■ ASSIGNED TASK ■
Counting only lines of the listing below that hold the word "class", give the total and nothing else.

■ THE INPUT ■
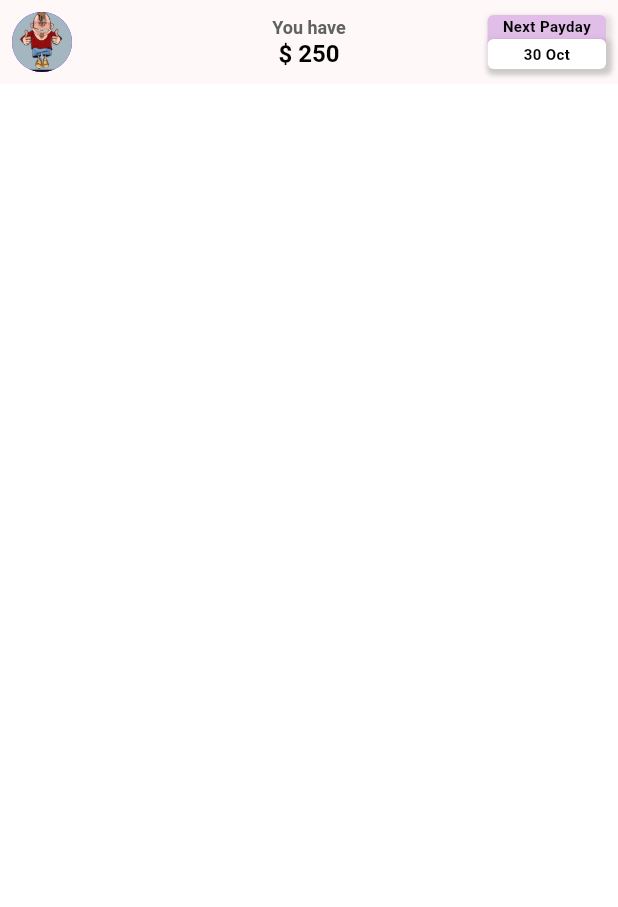
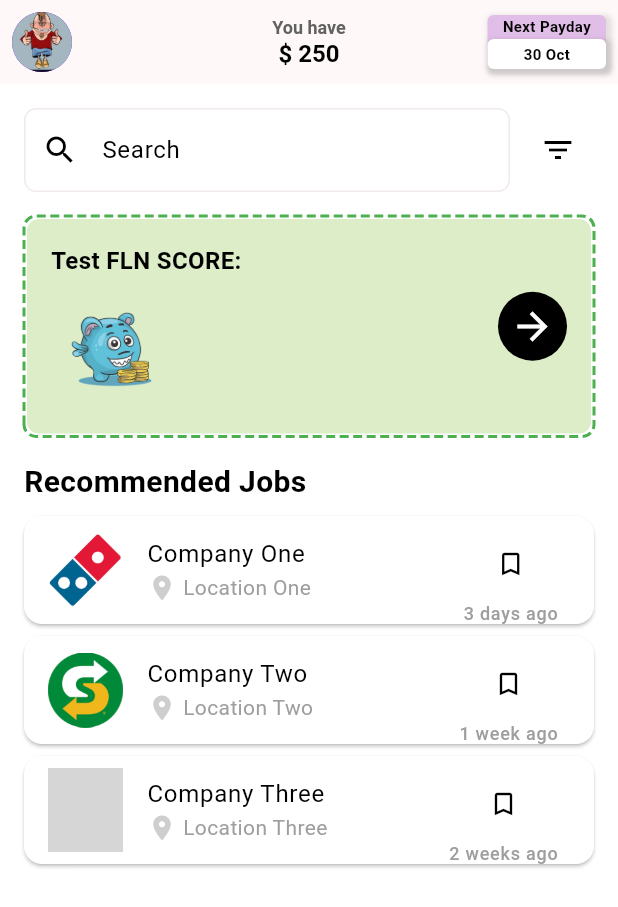
Before and after one commit to Shivansh722/the_pocket_money, a Flutter app: the StudentHomePage screen opened directly, on a phone screen of 412 x 824 dp. Shown: the top 907 px of the screen. Run offline on Flutter 3.47's test engine with Material 3 defaults, Android fonts, the phone set to English and light mode, and no system bars; drawn by our look-alikes of dotted_border; our stand-ins replace flutter_onboarding_slider; Roboto replaces fonts that are missing (Hind, Montserrat); grey boxes are pictures that could not be loaded.

Commit message:
home page, drawer updated

```diff
--- a/lib/main.dart
+++ b/lib/main.dart
@@ -3,6 +3,7 @@ import 'package:pocket_money/core/themes.dart';
 import 'package:pocket_money/src/presentation/screens/splash_page.dart';
 import 'package:pocket_money/src/presentation/screens/notification_page.dart';
 import 'package:pocket_money/src/presentation/screens/home/the_og_home_page.dart';
+import 'package:pocket_money/src/presentation/widgets/home_student_widgetss/drawer.dart';
 
 void main() {
   runApp(const MyApp());
@@ -18,7 +19,7 @@ class MyApp extends StatelessWidget {
 
       debugShowCheckedModeBanner: false,
       theme: lightMode,
-      home: const SplashPage(),
+      home: const StudentHomePage(),
     );
   }
 }
--- a/lib/src/presentation/screens/home/the_og_home_page.dart
+++ b/lib/src/presentation/screens/home/the_og_home_page.dart
@@ -1,16 +1,108 @@
 import 'package:flutter/material.dart';
 import 'package:pocket_money/src/presentation/widgets/home_student_widgetss/appbar.dart';
 import 'package:pocket_money/src/presentation/widgets/home_student_widgetss/drawer.dart';
+import 'package:pocket_money/src/presentation/widgets/home_student_widgetss/job_tile.dart';
+import 'package:pocket_money/src/presentation/widgets/home_student_widgetss/green_tile.dart';
+ // Ensure this import is correct
+
 
 class StudentHomePage extends StatelessWidget {
   const StudentHomePage({super.key});
 
   @override
   Widget build(BuildContext context) {
-
-    return  const Scaffold(
-    appBar: CustomAppBar(),
-    drawer: HomeStudentDrawer(),
+    return Scaffold(
+      appBar: CustomAppBar(),
+      body: SingleChildScrollView(
+        child: Padding(
+          padding: const EdgeInsets.all(16.0),
+          child: Column(
+            crossAxisAlignment: CrossAxisAlignment.start,
+            children: [
+              // Search bar with filter icon
+              Row(
+                children: [
+                  Expanded(
+                    child: TextField(
+                      decoration: InputDecoration(
+                        hintText: 'Search',
+                        prefixIcon: Icon(Icons.search),
+                        border: OutlineInputBorder(
+                          borderRadius: BorderRadius.circular(8.0),
+                        ),
+                      ),
+                    ),
+                  ),
+                  SizedBox(width: 8.0),
+                  IconButton(
+                    icon: Icon(Icons.filter_list),
+                    onPressed: () {
+                      // Implement filter action
+                    },
+                  ),
+                ],
+              ),
+              SizedBox(height: 16.0),
+              // Sort tile
+              SortTile(
+                onPressed: () {
+                  Navigator.push(
+                    context,
+                    MaterialPageRoute(builder: (context) => SortPage()),
+                  );
+                },
+              ),
+              SizedBox(height: 16.0),
+              // Recommended Jobs section
+              Text(
+                'Recommended Jobs',
+                style: TextStyle(fontSize: 20, fontWeight: FontWeight.bold),
+              ),
+              SizedBox(height: 8.0),
+              // List of recommended job tiles
+              Column(
+                children: [
+                  JobTile(
+                    imageAsset: 'assets/dominos.png',
+                    companyName: 'Company One',
+                    jobLocation: 'Location One',
+                    postedTime: '3 days ago',
+                  ),
+                  JobTile(
+                    imageAsset: 'assets/subway.png',
+                    companyName: 'Company Two',
+                    jobLocation: 'Location Two',
+                    postedTime: '1 week ago',
+                  ),
+                  JobTile(
+                    imageAsset: 'assets/mcD.png',
+                    companyName: 'Company Three',
+                    jobLocation: 'Location Three',
+                    postedTime: '2 weeks ago',
+                  ),
+                  // Add more JobTiles as needed
+                ],
+              ),
+            ],
+          ),
+        ),
+      ),
     );
   }
 }
+
+class SortPage extends StatelessWidget {
+  const SortPage({super.key});
+
+  @override
+  Widget build(BuildContext context) {
+    return Scaffold(
+      appBar: AppBar(
+        title: Text('Sort Page'),
+      ),
+      body: Center(
+        child: Text('This is the Sort Page'),
+      ),
+    );
+  }
+}
--- /dev/null
+++ b/lib/src/presentation/widgets/home_student_widgetss/green_tile.dart
@@ -0,0 +1,64 @@
+import 'package:flutter/material.dart';
+import 'package:dotted_border/dotted_border.dart';
+
+class SortTile extends StatelessWidget {
+  final VoidCallback onPressed;
+
+  const SortTile({required this.onPressed});
+
+  @override
+  Widget build(BuildContext context) {
+    return DottedBorder(
+      color: Colors.green,
+      strokeWidth: 2,
+      borderType: BorderType.RRect,
+      radius: Radius.circular(8.0),
+      dashPattern: [6, 3], // Adjust the dash pattern as needed
+      child: Container(
+        padding: EdgeInsets.all(16.0), // Adjusted padding
+        decoration: BoxDecoration(
+          color: Colors.lightGreen.withOpacity(0.3),
+          borderRadius: BorderRadius.circular(8.0),
+        ),
+        child: Row(
+          mainAxisAlignment: MainAxisAlignment.spaceBetween,
+          children: [
+            Column(
+              crossAxisAlignment: CrossAxisAlignment.start,
+              children: [
+                Text(
+                  'Test FLN SCORE:',
+                  style: TextStyle(
+                    fontSize: 16.0,
+                    fontWeight: FontWeight.bold,
+                  ),
+                ),
+                SizedBox(height: 8.0), // Space between text and image
+                Image.asset(
+                  'assets/mascot.png', // Replace with your asset path
+                  width: 80.0,
+                  height: 80.0,
+                ),
+              ],
+            ),
+            GestureDetector(
+              onTap: onPressed,
+              child: Container(
+                decoration: BoxDecoration(
+                  shape: BoxShape.circle,
+                  color: Colors.black,
+                ),
+                padding: EdgeInsets.all(8.0),
+                child: Icon(
+                  Icons.arrow_forward_sharp,
+                  size: 30.0, // Adjust the size as needed
+                  color: Colors.white,
+                ),
+              ),
+            ),
+          ],
+        ),
+      ),
+    );
+  }
+}
--- /dev/null
+++ b/lib/src/presentation/widgets/home_student_widgetss/job_tile.dart
@@ -0,0 +1,59 @@
+import 'package:flutter/material.dart';
+
+class JobTile extends StatelessWidget {
+  final String imageAsset;
+  final String companyName;
+  final String jobLocation;
+  final String postedTime;
+
+  const JobTile({
+    required this.imageAsset,
+    required this.companyName,
+    required this.jobLocation,
+    required this.postedTime,
+  });
+
+  @override
+  Widget build(BuildContext context) {
+    return Card(
+
+      margin: EdgeInsets.only(bottom: 8.0),
+      child: ListTile(
+        leading: Image.asset(imageAsset, width: 50.0, height: 90.0),
+        title: Text(companyName),
+        subtitle: Row(
+          children: [
+            Icon(
+              Icons.location_on,
+              color: Colors.grey.withOpacity(0.5),
+              size: 20.0,
+            ),
+            SizedBox(width: 4.0),
+            Text(
+              jobLocation,
+              style: TextStyle(color: Colors.grey),
+            ),
+          ],
+        ),
+        trailing: Column(
+          mainAxisSize: MainAxisSize.min,
+          children: [
+            IconButton(
+              icon: Icon(Icons.bookmark_border, size: 20.0),
+              onPressed: () {
+                // Implement bookmark action
+              },
+            ),
+            Text(
+              postedTime,
+              style: TextStyle(
+                fontSize: 12.0, // Adjust font size to fit the content
+                color: Colors.grey,
+              ),
+            ),
+          ],
+        ),
+      ),
+    );
+  }
+}
--- a/pubspec.yaml
+++ b/pubspec.yaml
@@ -36,6 +36,9 @@ dependencies:
   # Use with the CupertinoIcons class for iOS style icons.
   cupertino_icons: ^1.0.6
   flutter_onboarding_slider:
+  navbar_router: ^0.7.5
+  dotted_border:
+
 
 dev_dependencies:
   flutter_test:
```
Also changed, not shown: lib/src/presentation/screens/Feedback.dart (added, +17 -0 lines), lib/src/presentation/screens/notification_page.dart (+15 -15 lines), lib/src/presentation/widgets/home_student_widgetss/company_tile.dart (added, +92 -0 lines), lib/src/presentation/widgets/home_student_widgetss/drawer.dart (+5 -4 lines), pubspec.lock, 5 other files.
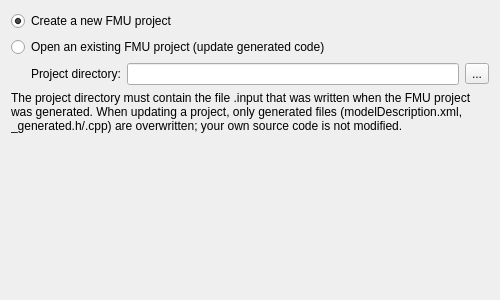
Qt form scripts/ui/WizardPageProject.ui (ghorwin/FMICodeGenerator) before a commit.
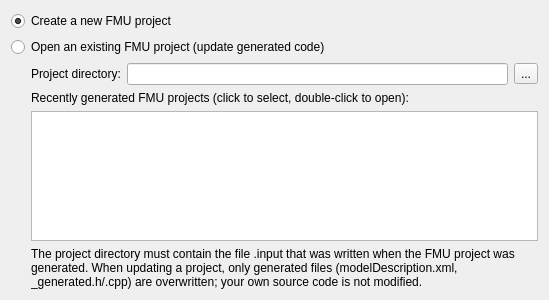
The same form after that commit.

Commit message: Recently used projects added to Projects part of Wizard.

What changed in the file:
```diff
--- a/scripts/ui/WizardPageProject.ui
+++ b/scripts/ui/WizardPageProject.ui
@@ -6,7 +6,7 @@
    <rect>
     <x>0</x>
     <y>0</y>
-    <width>500</width>
+    <width>549</width>
     <height>300</height>
    </rect>
   </property>
@@ -56,6 +56,25 @@
     </layout>
    </item>
    <item>
+    <layout class="QVBoxLayout" name="verticalLayoutRecent">
+     <property name="leftMargin">
+      <number>20</number>
+     </property>
+     <item>
+      <widget class="QLabel" name="labelRecentProjects">
+       <property name="text">
+        <string>Recently generated FMU projects (click to select, double-click to open):</string>
+       </property>
+      </widget>
+     </item>
+     <item>
+      <widget class="QListWidget" name="listWidgetRecentProjects">
+       <property name="alternatingRowColors">
+        <bool>true</bool>
+       </property>
+      </widget>
+     </item>
+     <item>
     <widget class="QLabel" name="labelInfo">
      <property name="text">
       <string>The project directory must contain the file &lt;model name&gt;.input that was written when the FMU project was generated. When updating a project, only generated files (modelDescription.xml, &lt;model name&gt;_generated.h/.cpp) are overwritten; your own source code is not modified.</string>
@@ -63,23 +82,9 @@
      <property name="wordWrap">
       <bool>true</bool>
      </property>
-     <property name="margin">
-      <number>20</number>
-     </property>
-    </widget>
-   </item>
-   <item>
-    <spacer name="verticalSpacer">
-     <property name="orientation">
-      <enum>Qt::Vertical</enum>
-     </property>
-     <property name="sizeHint" stdset="0">
-      <size>
-       <width>20</width>
-       <height>40</height>
-      </size>
-     </property>
-    </spacer>
+      </widget>
+     </item>
+    </layout>
    </item>
   </layout>
  </widget>
```
Lines whose indentation alone changed are shown as unchanged. The commit also changes 6 other files.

■ SOLUTION TO THE PROBLEM ■
10